Not only is Sterling Grove one of Lafayette’s oldest subdivision, its residents are among the I-49 Connector’s oldest gadflies. Since the early 1990s, folks hailing from the majestic oaken streets east of the Thruway have lobbied to keep the Connector as far away from their historic homes as they could manage. The once, and likely present, residents of Lafayette’s first historic district succeeded in bending the Connector away from the Romanesque facade of St. Genevieve’s Catholic Church, playing a key role in shaping the geometry of the Connector’s current design.

For the purposes of the Evangeline Corridor Initiative’s federally funded studies, the dissents and desires of Sterling Grove’s current residents are collected along with those of locals to the nearby LaPlace and Simcoe neighborhoods, which don’t face exactly the same issues. Proximity to the Connector is an obvious and shared concern, but the report also points to standing complaints of widespread blight, crime, pervasive homelessness and noise — i.e. the rumbling of passing trains and their noxious horns —which affect each neighborhood in similar but evidently varying degrees.
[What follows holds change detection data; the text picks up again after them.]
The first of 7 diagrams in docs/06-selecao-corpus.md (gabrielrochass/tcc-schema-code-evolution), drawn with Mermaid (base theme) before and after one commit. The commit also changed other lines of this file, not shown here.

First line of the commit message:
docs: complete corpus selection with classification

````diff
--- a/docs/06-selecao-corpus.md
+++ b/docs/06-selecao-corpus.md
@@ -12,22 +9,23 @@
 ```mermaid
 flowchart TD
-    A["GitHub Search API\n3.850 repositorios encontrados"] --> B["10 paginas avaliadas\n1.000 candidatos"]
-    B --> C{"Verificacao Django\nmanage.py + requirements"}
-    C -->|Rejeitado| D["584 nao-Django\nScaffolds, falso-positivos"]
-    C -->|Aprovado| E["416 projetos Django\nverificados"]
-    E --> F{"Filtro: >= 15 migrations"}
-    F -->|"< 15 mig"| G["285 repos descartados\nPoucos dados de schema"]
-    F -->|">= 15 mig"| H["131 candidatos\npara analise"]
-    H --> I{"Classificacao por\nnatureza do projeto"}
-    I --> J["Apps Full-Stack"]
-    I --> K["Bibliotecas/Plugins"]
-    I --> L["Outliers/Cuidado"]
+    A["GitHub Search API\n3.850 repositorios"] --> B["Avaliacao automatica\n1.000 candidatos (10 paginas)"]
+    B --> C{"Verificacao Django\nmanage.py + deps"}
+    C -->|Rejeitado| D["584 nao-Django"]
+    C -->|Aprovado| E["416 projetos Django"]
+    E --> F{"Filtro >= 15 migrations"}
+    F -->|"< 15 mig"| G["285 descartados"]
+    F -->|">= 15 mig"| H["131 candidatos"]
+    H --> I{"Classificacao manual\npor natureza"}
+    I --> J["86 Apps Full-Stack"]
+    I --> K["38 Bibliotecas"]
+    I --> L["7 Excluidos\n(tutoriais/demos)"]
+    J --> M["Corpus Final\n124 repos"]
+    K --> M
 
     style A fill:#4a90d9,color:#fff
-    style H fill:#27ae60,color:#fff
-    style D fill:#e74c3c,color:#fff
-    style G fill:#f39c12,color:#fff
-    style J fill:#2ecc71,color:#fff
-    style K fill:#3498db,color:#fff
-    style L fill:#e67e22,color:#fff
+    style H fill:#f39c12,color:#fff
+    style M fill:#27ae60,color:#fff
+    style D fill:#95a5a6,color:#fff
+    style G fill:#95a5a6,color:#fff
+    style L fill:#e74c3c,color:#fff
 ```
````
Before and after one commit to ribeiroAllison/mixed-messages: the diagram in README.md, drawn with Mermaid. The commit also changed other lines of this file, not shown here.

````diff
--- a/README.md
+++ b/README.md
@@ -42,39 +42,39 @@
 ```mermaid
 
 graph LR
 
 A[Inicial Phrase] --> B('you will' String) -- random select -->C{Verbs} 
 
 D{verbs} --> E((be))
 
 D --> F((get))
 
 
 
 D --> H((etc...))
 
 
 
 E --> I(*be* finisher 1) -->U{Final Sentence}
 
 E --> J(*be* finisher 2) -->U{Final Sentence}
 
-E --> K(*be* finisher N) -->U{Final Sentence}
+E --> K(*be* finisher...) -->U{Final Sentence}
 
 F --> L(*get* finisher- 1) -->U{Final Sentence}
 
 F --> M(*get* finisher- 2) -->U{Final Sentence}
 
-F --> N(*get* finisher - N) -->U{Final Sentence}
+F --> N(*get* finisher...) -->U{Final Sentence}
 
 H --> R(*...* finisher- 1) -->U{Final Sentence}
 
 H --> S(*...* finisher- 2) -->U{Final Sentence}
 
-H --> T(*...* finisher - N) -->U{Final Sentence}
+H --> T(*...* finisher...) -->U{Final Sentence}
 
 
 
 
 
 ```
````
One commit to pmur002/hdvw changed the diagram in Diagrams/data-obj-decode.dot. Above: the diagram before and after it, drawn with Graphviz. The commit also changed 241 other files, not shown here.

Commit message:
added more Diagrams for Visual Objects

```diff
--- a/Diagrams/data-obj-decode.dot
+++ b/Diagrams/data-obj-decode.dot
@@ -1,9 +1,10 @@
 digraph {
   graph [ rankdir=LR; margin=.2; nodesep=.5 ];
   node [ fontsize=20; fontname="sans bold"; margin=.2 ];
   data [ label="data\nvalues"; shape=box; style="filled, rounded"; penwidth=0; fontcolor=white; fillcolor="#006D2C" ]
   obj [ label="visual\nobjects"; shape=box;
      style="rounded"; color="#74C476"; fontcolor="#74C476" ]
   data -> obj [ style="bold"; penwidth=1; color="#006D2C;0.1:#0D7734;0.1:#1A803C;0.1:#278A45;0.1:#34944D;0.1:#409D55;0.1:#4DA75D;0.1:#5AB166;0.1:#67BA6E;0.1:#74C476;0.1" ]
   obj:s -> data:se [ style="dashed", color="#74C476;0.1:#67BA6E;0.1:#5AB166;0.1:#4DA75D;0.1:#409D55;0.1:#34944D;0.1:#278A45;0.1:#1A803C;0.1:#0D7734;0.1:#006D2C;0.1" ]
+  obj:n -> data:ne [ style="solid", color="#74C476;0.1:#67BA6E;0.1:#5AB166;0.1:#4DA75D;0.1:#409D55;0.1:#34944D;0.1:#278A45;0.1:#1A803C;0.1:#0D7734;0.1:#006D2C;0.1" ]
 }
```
LaPlace and Simcoe have not attracted much affluence by way of stately and historic homes, as has been the case in Sterling Grove. Those two neighborhoods want to redress concerns regarding the Connector similar to those communicated by Sterling Grove, but they lack the clout of federal historic protections granted to that neighborhood. The historic designation enabled residents of Sterling Grove to win considerations in the Connector’s original environmental documents and consequent preliminary designs of several years ago.

By and large, folks in all three neighborhoods feel left out of Lafayette's late twentieth century growth. Like residents of the other historic interior neighborhoods studied by ECI — McComb-Veazey, Downtown, Freetown/Port Rico — neighbors in Sterling Grove, La Place and Simcoe blame the Evangeline Thruway for disconnecting them from a Lafayette which sprawled southward and outward, in a microcosm of white flight.

However the Connector is built through the district — as an elevated or buried mainline — it appears that reconnecting with Downtown is a priority for residents in the area.

“If Downtown were more accessible, then a lot of the challenges would be eliminated,” the report says of area accessibility. An upcoming re-striping of a stretch of West Congress Street will connect La Place to Downtown with bike lanes, crosswalks and reduced traffic speeds. That’s a development yet threatened by the Connector’s eventual design.

Of particular note here is poor access to essential services like urgent care clinics or hospitals, pharmacies, grocery stores and money. While not explicit, the report alludes to at least anecdotal cases of redlining in the three neighborhood district— an illegal practice in which banks refuse loans in poverty stricken neighborhoods, usually populated with minorities. That perception comports with the crushing investment malaise reported throughout the studied Corridor.

That cycle of disinvestment could be largely tangential to issues raised by the Connector’s construction. Why urban, historic city centers suffer the way that they do is a complicated topic not limited to infrastructural racism. Yet the report reveals a sense that the interstate’s structure could mitigate or make worse the economic prospects in that area.

Residents want commercial activity, but they don’t want the big box retail, gas stations and hotels typically associated with interstate zones. They want what they perceive to be the privileged bounty of the other side of the Thruway — wine bars, cafés and farmers markets. That’s a familiar refrain. Once again, as in McComb-Veazey and Freetown, folks in Sterling Grove perceive themselves on the wrong side of the tracks.